Inter-American was later declared insolvent, and as a result, the plaintiffs sought coverage of its losses by the state guaranty association. Thus, the Michigan Court of Appeals was presented with the identical issue as in this case of whether a GIC purchased by a pension plan from an insurance company that later becomes insolvent is excluded from coverage by the state guaranty association if the pension plan is a qualified pension plan that receives protection from the PBGC even though the PBGC has made no payments to the pension plan to compensate for its losses.
The Michigan Court of Appeals stated that the critical inquiry when applying M. The court of appeals stated the protection provided by the PBGC as follows: When a pension plan is terminated, the PBGC may be called upon to provide benefits to the plan's beneficiaries. Congress has established a maximum guaranteed benefit that is covered by the PBGC. Congress only intended that the PBGC guarantee the payment of benefits to participants and beneficiaries of pension plans that have been terminated.
The PBGC benefits are available only if the plan itself fails. Until the plans terminate, the plan sponsors continue to maintain the responsibility to fund the plans to provide pension benefits to participants. The plan sponsors can terminate the plans under the distress termination provisions and rely on the PBGC to pay guaranteed benefits to the plan participants if the responsibility to fulfill the requirements to fund the pension plans would result in an unreasonably burdensome economic cost.

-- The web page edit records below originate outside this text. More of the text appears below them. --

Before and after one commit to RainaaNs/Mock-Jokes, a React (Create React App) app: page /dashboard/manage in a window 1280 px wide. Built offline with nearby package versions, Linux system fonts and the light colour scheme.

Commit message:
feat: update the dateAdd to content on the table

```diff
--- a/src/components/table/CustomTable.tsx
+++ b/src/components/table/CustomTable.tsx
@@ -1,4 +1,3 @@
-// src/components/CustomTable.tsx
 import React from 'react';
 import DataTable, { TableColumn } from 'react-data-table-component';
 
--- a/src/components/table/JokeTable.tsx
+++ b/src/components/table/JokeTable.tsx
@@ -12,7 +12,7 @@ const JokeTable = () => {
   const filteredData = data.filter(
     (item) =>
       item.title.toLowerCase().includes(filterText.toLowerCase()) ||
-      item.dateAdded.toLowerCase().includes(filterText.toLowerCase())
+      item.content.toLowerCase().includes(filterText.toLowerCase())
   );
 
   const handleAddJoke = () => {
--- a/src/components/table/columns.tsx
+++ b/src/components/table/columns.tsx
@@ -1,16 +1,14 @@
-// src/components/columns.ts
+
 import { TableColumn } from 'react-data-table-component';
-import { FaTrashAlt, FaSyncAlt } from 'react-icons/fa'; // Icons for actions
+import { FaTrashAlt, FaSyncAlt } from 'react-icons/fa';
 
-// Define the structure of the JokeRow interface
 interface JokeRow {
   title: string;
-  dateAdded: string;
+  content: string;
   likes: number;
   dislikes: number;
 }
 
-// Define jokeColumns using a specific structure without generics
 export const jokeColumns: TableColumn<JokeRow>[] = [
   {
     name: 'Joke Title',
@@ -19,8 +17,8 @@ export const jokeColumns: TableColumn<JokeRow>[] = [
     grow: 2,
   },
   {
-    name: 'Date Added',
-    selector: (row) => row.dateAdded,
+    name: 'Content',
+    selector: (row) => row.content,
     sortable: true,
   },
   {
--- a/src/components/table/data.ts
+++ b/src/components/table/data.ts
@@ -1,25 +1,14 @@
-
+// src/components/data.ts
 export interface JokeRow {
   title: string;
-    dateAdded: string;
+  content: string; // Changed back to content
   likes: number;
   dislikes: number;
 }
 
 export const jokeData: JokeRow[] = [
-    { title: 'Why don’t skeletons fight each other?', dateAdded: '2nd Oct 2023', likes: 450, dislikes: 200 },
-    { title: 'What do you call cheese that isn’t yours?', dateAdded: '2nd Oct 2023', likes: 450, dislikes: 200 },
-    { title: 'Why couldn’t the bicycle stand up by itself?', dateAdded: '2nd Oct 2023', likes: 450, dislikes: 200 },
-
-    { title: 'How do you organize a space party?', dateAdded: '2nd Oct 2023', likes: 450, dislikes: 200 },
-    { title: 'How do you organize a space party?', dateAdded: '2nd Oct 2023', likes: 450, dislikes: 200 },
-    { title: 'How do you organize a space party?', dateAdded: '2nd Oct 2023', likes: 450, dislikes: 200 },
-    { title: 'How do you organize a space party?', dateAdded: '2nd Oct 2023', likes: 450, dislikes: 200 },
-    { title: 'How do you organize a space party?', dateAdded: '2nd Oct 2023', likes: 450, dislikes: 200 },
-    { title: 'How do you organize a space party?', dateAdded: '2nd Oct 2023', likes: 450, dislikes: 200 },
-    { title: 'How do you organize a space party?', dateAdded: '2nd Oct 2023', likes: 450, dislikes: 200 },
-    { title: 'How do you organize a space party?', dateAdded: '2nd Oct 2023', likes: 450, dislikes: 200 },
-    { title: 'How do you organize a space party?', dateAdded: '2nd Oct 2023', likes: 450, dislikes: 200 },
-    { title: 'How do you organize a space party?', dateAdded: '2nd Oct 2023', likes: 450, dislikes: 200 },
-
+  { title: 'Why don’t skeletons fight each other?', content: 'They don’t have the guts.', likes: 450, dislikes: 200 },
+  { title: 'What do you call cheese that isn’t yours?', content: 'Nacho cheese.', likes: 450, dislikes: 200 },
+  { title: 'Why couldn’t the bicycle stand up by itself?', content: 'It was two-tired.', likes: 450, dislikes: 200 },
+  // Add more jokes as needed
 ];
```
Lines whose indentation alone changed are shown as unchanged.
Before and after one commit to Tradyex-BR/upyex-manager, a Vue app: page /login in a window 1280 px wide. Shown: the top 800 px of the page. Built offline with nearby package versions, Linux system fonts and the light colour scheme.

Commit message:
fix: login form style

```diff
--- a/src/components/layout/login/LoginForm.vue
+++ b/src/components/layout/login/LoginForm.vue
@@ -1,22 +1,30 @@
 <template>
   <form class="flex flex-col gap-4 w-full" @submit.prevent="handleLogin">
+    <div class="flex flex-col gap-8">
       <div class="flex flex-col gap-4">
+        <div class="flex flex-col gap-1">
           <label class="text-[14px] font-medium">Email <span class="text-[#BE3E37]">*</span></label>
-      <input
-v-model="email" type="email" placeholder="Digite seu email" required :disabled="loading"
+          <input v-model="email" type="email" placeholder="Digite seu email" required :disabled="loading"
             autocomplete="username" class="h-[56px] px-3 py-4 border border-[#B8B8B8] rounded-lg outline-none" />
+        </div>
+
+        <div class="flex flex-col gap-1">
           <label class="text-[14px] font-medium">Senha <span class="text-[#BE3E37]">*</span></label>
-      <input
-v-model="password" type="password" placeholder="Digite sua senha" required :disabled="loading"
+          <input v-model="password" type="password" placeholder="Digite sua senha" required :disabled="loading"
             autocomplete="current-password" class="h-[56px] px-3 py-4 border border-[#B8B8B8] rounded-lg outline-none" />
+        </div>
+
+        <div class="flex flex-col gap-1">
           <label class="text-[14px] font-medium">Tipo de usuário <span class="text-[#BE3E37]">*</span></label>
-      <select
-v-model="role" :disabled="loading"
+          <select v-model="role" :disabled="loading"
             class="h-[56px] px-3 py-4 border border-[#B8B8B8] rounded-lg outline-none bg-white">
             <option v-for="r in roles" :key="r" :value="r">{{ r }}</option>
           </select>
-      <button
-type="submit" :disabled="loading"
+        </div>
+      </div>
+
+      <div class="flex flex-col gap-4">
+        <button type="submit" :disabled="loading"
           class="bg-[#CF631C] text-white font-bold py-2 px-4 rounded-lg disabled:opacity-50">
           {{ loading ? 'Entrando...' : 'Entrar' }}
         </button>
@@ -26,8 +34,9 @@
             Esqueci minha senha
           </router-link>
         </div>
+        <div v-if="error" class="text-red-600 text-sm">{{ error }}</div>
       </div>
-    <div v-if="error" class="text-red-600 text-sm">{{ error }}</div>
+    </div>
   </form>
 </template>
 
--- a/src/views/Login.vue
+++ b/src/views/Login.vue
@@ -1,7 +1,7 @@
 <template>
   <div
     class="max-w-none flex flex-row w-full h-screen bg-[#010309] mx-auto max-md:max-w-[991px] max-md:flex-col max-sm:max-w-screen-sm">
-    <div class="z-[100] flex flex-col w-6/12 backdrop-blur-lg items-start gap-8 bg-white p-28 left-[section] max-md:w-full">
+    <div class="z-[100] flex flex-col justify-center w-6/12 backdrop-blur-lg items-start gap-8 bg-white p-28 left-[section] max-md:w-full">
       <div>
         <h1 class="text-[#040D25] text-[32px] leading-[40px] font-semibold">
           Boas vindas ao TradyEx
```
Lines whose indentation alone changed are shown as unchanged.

However, it was not the Legislature's apparent intention that the plaintiffs look to the state guaranty fund to provide benefits for the failure of an asset within the plans. Merriam Webster's Collegiate Dictionary Finally, the Circuit Court wrongly equated the intent of Congress with the intent of the Mississippi Legislature.
Congress intended to protect only certain minimum benefits, not the full contractual and fiduciary obligations of a pension plan. Hence, this case is reversed and remanded. Because we have reversed and remanded on other issues raised by the Appellant, there is no need to analyze the merit of this claim.